* WHAT YOU WILL DO *
Reproduce the following entries verbatim, each one complete.

* EXTRACTED DATA *
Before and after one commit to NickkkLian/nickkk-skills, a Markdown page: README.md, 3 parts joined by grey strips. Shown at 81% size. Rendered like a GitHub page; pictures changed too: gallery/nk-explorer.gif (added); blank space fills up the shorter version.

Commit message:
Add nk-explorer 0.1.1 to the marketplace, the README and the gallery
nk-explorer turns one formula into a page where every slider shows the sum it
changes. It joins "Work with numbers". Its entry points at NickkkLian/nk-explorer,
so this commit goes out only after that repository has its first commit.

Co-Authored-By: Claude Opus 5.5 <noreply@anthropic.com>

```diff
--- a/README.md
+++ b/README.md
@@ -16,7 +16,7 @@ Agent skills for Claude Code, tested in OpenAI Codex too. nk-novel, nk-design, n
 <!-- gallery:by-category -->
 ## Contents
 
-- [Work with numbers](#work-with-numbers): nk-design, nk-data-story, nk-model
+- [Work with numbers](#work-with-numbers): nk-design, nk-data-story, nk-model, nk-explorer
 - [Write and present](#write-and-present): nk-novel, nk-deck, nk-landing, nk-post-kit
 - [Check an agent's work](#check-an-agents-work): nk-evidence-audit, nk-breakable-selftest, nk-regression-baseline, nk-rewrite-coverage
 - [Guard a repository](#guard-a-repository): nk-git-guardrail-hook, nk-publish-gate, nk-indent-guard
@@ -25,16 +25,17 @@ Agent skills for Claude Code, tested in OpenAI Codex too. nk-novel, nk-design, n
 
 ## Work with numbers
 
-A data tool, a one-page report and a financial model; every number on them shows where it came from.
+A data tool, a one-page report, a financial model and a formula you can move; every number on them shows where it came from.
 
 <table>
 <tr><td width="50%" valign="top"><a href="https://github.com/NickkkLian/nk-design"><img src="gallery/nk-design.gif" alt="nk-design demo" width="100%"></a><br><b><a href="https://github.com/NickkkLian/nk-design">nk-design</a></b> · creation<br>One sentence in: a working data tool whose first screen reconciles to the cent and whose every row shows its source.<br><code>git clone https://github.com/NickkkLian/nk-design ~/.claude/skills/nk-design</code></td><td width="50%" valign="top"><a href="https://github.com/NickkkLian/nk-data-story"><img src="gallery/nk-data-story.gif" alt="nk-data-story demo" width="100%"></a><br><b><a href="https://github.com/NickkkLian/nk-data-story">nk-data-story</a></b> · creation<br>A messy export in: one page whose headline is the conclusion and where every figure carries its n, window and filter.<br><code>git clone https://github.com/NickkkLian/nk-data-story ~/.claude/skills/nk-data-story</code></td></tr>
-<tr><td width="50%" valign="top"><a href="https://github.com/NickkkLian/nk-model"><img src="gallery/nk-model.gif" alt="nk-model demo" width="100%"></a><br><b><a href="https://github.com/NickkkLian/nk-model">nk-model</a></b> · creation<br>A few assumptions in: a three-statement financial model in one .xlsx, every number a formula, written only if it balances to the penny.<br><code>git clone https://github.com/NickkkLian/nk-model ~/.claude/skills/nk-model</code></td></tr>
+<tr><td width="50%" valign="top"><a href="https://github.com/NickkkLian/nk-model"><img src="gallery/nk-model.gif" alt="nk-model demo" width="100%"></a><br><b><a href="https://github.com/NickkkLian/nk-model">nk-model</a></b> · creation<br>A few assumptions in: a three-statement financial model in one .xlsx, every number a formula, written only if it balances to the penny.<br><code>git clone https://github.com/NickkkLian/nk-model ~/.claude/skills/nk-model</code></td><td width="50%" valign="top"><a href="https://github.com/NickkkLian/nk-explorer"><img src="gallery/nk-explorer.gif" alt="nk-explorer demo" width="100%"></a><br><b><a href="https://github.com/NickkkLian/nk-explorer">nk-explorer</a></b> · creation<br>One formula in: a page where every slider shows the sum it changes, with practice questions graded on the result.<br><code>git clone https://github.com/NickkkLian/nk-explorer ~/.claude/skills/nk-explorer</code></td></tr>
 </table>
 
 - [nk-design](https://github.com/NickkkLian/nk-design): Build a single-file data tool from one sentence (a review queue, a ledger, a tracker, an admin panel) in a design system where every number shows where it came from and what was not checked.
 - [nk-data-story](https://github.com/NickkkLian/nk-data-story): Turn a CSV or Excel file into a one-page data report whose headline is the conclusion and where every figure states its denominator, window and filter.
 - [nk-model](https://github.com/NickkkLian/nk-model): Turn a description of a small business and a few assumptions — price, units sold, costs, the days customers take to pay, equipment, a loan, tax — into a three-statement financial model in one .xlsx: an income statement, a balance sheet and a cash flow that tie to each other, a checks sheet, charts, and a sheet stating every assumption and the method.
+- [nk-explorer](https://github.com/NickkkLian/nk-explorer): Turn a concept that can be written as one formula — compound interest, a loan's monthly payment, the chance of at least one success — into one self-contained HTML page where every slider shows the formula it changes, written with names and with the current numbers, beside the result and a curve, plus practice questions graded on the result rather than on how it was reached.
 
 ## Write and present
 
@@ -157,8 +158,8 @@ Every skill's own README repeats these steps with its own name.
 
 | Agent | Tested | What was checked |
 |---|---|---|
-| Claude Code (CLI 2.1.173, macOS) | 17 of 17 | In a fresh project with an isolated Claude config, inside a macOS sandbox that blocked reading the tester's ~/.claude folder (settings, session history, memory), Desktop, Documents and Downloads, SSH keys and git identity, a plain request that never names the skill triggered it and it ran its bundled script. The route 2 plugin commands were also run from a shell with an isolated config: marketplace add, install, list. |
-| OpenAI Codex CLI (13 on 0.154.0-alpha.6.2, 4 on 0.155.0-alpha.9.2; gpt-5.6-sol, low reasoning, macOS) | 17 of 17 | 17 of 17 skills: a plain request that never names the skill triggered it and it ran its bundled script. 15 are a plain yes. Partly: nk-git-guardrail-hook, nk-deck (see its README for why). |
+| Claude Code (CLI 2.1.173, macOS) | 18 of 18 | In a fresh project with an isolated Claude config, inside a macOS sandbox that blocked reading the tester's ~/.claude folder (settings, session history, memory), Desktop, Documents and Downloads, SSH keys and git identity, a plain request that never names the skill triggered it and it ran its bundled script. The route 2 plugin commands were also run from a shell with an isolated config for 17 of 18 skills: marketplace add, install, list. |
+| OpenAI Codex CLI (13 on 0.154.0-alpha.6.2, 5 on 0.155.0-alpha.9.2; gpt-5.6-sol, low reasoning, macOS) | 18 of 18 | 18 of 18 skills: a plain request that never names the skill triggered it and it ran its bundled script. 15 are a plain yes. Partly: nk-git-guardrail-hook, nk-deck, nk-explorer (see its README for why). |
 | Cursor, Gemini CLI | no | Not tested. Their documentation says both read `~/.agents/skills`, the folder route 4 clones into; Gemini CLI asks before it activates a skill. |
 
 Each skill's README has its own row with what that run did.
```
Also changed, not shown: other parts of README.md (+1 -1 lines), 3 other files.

* SOLUTION *
Before and after one commit to NickkkLian/nickkk-skills, a Markdown page: README.md, 3 parts joined by grey strips. Shown at 81% size. Rendered like a GitHub page; pictures changed too: gallery/nk-explorer.gif (added); blank space fills up the shorter version.

Commit message:
Add nk-explorer 0.1.1 to the marketplace, the README and the gallery
nk-explorer turns one formula into a page where every slider shows the sum it
changes. It joins "Work with numbers". Its entry points at NickkkLian/nk-explorer,
so this commit goes out only after that repository has its first commit.

Co-Authored-By: Claude Opus 5.5 <noreply@anthropic.com>

```diff
--- a/README.md
+++ b/README.md
@@ -16,7 +16,7 @@ Agent skills for Claude Code, tested in OpenAI Codex too. nk-novel, nk-design, n
 <!-- gallery:by-category -->
 ## Contents
 
-- [Work with numbers](#work-with-numbers): nk-design, nk-data-story, nk-model
+- [Work with numbers](#work-with-numbers): nk-design, nk-data-story, nk-model, nk-explorer
 - [Write and present](#write-and-present): nk-novel, nk-deck, nk-landing, nk-post-kit
 - [Check an agent's work](#check-an-agents-work): nk-evidence-audit, nk-breakable-selftest, nk-regression-baseline, nk-rewrite-coverage
 - [Guard a repository](#guard-a-repository): nk-git-guardrail-hook, nk-publish-gate, nk-indent-guard
@@ -25,16 +25,17 @@ Agent skills for Claude Code, tested in OpenAI Codex too. nk-novel, nk-design, n
 
 ## Work with numbers
 
-A data tool, a one-page report and a financial model; every number on them shows where it came from.
+A data tool, a one-page report, a financial model and a formula you can move; every number on them shows where it came from.
 
 <table>
 <tr><td width="50%" valign="top"><a href="https://github.com/NickkkLian/nk-design"><img src="gallery/nk-design.gif" alt="nk-design demo" width="100%"></a><br><b><a href="https://github.com/NickkkLian/nk-design">nk-design</a></b> · creation<br>One sentence in: a working data tool whose first screen reconciles to the cent and whose every row shows its source.<br><code>git clone https://github.com/NickkkLian/nk-design ~/.claude/skills/nk-design</code></td><td width="50%" valign="top"><a href="https://github.com/NickkkLian/nk-data-story"><img src="gallery/nk-data-story.gif" alt="nk-data-story demo" width="100%"></a><br><b><a href="https://github.com/NickkkLian/nk-data-story">nk-data-story</a></b> · creation<br>A messy export in: one page whose headline is the conclusion and where every figure carries its n, window and filter.<br><code>git clone https://github.com/NickkkLian/nk-data-story ~/.claude/skills/nk-data-story</code></td></tr>
-<tr><td width="50%" valign="top"><a href="https://github.com/NickkkLian/nk-model"><img src="gallery/nk-model.gif" alt="nk-model demo" width="100%"></a><br><b><a href="https://github.com/NickkkLian/nk-model">nk-model</a></b> · creation<br>A few assumptions in: a three-statement financial model in one .xlsx, every number a formula, written only if it balances to the penny.<br><code>git clone https://github.com/NickkkLian/nk-model ~/.claude/skills/nk-model</code></td></tr>
+<tr><td width="50%" valign="top"><a href="https://github.com/NickkkLian/nk-model"><img src="gallery/nk-model.gif" alt="nk-model demo" width="100%"></a><br><b><a href="https://github.com/NickkkLian/nk-model">nk-model</a></b> · creation<br>A few assumptions in: a three-statement financial model in one .xlsx, every number a formula, written only if it balances to the penny.<br><code>git clone https://github.com/NickkkLian/nk-model ~/.claude/skills/nk-model</code></td><td width="50%" valign="top"><a href="https://github.com/NickkkLian/nk-explorer"><img src="gallery/nk-explorer.gif" alt="nk-explorer demo" width="100%"></a><br><b><a href="https://github.com/NickkkLian/nk-explorer">nk-explorer</a></b> · creation<br>One formula in: a page where every slider shows the sum it changes, with practice questions graded on the result.<br><code>git clone https://github.com/NickkkLian/nk-explorer ~/.claude/skills/nk-explorer</code></td></tr>
 </table>
 
 - [nk-design](https://github.com/NickkkLian/nk-design): Build a single-file data tool from one sentence (a review queue, a ledger, a tracker, an admin panel) in a design system where every number shows where it came from and what was not checked.
 - [nk-data-story](https://github.com/NickkkLian/nk-data-story): Turn a CSV or Excel file into a one-page data report whose headline is the conclusion and where every figure states its denominator, window and filter.
 - [nk-model](https://github.com/NickkkLian/nk-model): Turn a description of a small business and a few assumptions — price, units sold, costs, the days customers take to pay, equipment, a loan, tax — into a three-statement financial model in one .xlsx: an income statement, a balance sheet and a cash flow that tie to each other, a checks sheet, charts, and a sheet stating every assumption and the method.
+- [nk-explorer](https://github.com/NickkkLian/nk-explorer): Turn a concept that can be written as one formula — compound interest, a loan's monthly payment, the chance of at least one success — into one self-contained HTML page where every slider shows the formula it changes, written with names and with the current numbers, beside the result and a curve, plus practice questions graded on the result rather than on how it was reached.
 
 ## Write and present
 
@@ -157,8 +158,8 @@ Every skill's own README repeats these steps with its own name.
 
 | Agent | Tested | What was checked |
 |---|---|---|
-| Claude Code (CLI 2.1.173, macOS) | 17 of 17 | In a fresh project with an isolated Claude config, inside a macOS sandbox that blocked reading the tester's ~/.claude folder (settings, session history, memory), Desktop, Documents and Downloads, SSH keys and git identity, a plain request that never names the skill triggered it and it ran its bundled script. The route 2 plugin commands were also run from a shell with an isolated config: marketplace add, install, list. |
-| OpenAI Codex CLI (13 on 0.154.0-alpha.6.2, 4 on 0.155.0-alpha.9.2; gpt-5.6-sol, low reasoning, macOS) | 17 of 17 | 17 of 17 skills: a plain request that never names the skill triggered it and it ran its bundled script. 15 are a plain yes. Partly: nk-git-guardrail-hook, nk-deck (see its README for why). |
+| Claude Code (CLI 2.1.173, macOS) | 18 of 18 | In a fresh project with an isolated Claude config, inside a macOS sandbox that blocked reading the tester's ~/.claude folder (settings, session history, memory), Desktop, Documents and Downloads, SSH keys and git identity, a plain request that never names the skill triggered it and it ran its bundled script. The route 2 plugin commands were also run from a shell with an isolated config for 17 of 18 skills: marketplace add, install, list. |
+| OpenAI Codex CLI (13 on 0.154.0-alpha.6.2, 5 on 0.155.0-alpha.9.2; gpt-5.6-sol, low reasoning, macOS) | 18 of 18 | 18 of 18 skills: a plain request that never names the skill triggered it and it ran its bundled script. 15 are a plain yes. Partly: nk-git-guardrail-hook, nk-deck, nk-explorer (see its README for why). |
 | Cursor, Gemini CLI | no | Not tested. Their documentation says both read `~/.agents/skills`, the folder route 4 clones into; Gemini CLI asks before it activates a skill. |
 
 Each skill's README has its own row with what that run did.
```
Also changed, not shown: other parts of README.md (+1 -1 lines), 3 other files.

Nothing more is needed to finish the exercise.